Available data:

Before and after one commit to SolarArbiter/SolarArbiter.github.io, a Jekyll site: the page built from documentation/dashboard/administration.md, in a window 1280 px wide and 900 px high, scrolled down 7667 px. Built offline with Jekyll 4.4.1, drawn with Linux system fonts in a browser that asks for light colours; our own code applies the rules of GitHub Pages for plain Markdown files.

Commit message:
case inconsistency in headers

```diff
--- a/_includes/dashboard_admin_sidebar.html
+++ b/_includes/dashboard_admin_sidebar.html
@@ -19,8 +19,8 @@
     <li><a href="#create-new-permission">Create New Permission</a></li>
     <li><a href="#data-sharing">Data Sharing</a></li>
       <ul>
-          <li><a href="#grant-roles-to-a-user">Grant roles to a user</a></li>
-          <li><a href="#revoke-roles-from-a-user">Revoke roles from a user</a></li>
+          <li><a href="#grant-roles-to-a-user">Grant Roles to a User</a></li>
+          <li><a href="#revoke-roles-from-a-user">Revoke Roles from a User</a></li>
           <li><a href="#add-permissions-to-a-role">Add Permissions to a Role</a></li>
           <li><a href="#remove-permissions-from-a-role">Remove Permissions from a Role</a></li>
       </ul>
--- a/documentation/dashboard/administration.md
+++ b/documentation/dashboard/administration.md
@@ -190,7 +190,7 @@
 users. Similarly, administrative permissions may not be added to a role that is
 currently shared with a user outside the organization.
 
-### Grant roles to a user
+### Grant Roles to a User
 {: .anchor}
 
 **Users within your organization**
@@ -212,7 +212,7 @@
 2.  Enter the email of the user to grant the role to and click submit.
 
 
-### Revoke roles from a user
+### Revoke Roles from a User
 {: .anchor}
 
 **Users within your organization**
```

Task prompt: From the records, copy out each line that includes the string "Revoke".

Exercise response:
-          <li><a href="#revoke-roles-from-a-user">Revoke roles from a user</a></li>
+          <li><a href="#revoke-roles-from-a-user">Revoke Roles from a User</a></li>
-### Revoke roles from a user
+### Revoke Roles from a User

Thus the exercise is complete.